It is alleged the Complainant was subjected to excessive force during the altercation with police, including a kick to the genitals that he characterized as a sexual assault. This account, however, is insufficiently cogent to warrant being put to the test by a court. It suggests, for example, that the Complainant was unaware that WO #2 and WO #1 were police officers as they forced entry into his home. I find that hard to square with the fact that it concedes that the two officers had allowed the Complainant to bring the person home before arresting him. The allegation is also at odds with the officers’ accounts, none of which describe the choking and kicking incidents he mentions.

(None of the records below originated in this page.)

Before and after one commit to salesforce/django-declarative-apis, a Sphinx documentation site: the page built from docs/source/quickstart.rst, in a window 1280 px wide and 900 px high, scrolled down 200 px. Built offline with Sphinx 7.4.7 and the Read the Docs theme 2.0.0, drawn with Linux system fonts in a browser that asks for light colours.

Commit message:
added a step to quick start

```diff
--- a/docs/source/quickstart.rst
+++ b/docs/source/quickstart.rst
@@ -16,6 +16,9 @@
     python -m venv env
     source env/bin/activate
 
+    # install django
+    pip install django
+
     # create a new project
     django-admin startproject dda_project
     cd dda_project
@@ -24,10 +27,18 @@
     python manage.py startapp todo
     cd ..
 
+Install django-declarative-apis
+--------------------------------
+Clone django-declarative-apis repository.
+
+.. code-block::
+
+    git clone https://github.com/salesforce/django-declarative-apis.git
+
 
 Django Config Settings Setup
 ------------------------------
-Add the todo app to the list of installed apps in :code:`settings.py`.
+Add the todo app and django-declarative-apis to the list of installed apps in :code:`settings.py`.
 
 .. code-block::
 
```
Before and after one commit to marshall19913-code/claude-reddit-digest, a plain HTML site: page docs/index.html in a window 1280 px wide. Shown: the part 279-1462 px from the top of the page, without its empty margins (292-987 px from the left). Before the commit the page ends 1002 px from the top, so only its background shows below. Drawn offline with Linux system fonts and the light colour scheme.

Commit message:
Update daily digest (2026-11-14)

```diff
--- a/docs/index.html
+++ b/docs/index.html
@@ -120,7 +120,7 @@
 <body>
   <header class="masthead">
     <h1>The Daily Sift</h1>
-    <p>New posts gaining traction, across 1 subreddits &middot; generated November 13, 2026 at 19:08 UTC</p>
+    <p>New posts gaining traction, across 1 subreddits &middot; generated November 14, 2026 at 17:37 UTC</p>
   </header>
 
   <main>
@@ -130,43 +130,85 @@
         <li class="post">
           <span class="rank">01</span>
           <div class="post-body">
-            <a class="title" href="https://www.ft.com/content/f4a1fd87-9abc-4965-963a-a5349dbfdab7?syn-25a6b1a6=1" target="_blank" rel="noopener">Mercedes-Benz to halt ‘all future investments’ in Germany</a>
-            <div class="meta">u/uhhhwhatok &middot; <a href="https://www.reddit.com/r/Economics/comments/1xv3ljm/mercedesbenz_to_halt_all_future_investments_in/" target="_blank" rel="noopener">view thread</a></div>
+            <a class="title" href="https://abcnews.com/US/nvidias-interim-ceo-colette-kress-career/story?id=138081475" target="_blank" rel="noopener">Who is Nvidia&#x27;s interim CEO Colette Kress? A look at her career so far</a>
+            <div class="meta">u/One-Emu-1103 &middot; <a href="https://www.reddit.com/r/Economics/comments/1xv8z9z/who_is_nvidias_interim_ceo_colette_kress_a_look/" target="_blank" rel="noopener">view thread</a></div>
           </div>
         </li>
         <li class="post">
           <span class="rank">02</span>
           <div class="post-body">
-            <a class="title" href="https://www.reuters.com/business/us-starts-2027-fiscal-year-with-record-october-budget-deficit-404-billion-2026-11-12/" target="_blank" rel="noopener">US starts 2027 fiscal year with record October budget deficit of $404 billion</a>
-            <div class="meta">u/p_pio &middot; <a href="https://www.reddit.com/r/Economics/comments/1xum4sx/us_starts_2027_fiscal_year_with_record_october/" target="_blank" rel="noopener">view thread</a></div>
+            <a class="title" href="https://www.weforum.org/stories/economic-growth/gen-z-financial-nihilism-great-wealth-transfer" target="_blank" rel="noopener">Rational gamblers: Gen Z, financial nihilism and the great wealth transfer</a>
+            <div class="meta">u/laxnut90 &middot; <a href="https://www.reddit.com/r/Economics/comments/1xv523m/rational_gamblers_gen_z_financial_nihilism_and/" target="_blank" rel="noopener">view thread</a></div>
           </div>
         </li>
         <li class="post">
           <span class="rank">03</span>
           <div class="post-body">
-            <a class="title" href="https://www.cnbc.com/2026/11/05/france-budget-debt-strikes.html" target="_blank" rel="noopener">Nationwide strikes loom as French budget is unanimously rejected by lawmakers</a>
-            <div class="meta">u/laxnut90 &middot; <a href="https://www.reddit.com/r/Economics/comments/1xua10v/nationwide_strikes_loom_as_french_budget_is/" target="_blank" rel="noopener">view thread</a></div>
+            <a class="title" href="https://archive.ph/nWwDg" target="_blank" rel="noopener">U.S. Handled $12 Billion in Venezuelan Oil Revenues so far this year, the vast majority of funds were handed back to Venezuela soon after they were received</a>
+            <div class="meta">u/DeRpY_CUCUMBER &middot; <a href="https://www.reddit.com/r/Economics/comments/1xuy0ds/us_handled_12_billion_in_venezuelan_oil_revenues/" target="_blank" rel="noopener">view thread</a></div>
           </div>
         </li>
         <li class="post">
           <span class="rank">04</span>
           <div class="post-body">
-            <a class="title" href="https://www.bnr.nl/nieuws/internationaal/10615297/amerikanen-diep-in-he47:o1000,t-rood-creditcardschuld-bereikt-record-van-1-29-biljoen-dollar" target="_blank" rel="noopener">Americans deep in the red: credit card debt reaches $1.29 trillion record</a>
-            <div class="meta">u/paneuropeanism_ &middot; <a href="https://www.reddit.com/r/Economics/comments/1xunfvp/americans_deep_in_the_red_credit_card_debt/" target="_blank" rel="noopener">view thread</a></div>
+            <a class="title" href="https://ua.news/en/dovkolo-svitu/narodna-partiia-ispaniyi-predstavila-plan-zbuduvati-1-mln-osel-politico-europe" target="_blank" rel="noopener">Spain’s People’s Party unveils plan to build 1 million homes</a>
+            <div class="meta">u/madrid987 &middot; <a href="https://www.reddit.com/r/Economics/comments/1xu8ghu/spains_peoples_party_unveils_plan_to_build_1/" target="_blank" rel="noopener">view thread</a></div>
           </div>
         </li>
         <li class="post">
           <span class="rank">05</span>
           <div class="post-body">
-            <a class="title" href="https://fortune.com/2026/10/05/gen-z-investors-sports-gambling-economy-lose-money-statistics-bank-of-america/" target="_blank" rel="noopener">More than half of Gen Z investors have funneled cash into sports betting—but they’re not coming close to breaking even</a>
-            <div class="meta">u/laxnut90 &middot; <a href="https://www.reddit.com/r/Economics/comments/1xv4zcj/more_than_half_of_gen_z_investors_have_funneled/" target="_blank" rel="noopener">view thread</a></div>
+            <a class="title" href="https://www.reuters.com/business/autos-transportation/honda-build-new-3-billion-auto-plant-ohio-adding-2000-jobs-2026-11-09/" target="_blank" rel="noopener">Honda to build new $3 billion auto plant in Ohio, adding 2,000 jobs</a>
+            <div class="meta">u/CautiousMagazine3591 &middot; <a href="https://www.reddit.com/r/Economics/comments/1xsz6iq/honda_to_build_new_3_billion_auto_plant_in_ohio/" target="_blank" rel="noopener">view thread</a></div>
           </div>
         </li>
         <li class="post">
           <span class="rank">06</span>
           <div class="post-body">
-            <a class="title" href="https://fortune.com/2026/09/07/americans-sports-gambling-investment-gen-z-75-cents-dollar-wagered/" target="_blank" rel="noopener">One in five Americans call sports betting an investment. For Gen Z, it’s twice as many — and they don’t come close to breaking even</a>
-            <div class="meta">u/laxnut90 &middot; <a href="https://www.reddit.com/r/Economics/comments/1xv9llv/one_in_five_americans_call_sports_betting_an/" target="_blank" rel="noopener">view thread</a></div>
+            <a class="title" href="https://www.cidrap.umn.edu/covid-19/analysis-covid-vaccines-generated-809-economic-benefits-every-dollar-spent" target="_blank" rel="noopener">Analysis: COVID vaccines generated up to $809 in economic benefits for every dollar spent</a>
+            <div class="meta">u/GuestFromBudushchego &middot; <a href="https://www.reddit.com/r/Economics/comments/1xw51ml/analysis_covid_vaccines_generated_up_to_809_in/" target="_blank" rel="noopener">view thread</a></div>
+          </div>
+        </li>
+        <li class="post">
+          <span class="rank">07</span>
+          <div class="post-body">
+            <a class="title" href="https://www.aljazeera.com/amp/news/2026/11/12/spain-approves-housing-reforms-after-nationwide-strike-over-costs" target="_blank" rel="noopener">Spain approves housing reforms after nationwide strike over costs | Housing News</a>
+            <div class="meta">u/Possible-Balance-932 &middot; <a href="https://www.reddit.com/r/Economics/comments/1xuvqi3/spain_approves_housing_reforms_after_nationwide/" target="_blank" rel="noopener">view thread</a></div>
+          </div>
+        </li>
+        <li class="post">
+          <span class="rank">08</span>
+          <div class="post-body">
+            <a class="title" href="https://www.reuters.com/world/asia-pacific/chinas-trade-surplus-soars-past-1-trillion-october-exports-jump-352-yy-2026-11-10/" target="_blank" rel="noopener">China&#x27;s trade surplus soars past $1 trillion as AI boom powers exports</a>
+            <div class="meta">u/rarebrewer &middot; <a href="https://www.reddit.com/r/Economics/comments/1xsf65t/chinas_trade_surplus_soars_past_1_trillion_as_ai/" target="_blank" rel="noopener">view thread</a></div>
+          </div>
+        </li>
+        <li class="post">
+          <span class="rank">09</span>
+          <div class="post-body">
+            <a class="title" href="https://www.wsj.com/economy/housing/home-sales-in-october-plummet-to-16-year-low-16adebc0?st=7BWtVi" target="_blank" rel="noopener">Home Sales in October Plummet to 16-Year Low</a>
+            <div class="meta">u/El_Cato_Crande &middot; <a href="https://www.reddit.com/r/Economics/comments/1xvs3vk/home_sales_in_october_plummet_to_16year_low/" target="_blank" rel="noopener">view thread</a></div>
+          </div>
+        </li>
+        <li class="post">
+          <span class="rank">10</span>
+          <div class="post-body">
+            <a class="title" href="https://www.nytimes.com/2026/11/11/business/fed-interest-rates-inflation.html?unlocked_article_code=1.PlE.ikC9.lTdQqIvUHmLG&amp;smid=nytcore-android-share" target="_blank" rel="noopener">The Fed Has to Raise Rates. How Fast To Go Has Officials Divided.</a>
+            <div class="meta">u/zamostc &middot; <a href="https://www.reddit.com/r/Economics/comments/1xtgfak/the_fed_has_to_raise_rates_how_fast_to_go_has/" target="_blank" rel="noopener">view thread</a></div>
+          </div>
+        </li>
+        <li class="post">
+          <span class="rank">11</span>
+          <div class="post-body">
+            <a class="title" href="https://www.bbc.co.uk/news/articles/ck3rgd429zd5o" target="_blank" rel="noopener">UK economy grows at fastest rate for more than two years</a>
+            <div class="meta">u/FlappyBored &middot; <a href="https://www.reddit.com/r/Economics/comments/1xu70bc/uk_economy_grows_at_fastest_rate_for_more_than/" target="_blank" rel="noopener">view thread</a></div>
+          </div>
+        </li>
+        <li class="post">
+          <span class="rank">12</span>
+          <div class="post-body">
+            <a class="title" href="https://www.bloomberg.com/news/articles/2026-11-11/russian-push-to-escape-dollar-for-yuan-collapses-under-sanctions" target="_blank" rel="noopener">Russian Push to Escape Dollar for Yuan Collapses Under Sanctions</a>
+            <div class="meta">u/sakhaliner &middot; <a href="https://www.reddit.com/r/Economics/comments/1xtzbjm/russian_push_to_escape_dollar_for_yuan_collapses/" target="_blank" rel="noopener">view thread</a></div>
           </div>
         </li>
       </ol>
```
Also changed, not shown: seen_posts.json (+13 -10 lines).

In the result, while I accept that the Complainant’s injury was incurred in the course of the struggle that marked his arrest, I am not satisfied it was attributable to any unlawful conduct on the part of the arresting officers. As such, there is no basis for proceeding with criminal charges. The file is closed.

Date: November 8, 2023

Electronically approved by

Joseph Martino
Special Investigations Unit


  • 1) The information in this section reflects the information received by the SIU at the time of notification and does not necessarily reflect the SIU’s finding of facts following its investigation. [Back to text]
  • 2) The following records contain sensitive personal information and are not being released pursuant to section 34(2) of the Special Investigations Unit Act, 2019. The material portions of the records are summarized below. [Back to text]


The signed English original report is authoritative, and any discrepancy between that report and the French and English online versions should be resolved in favour of the original English report.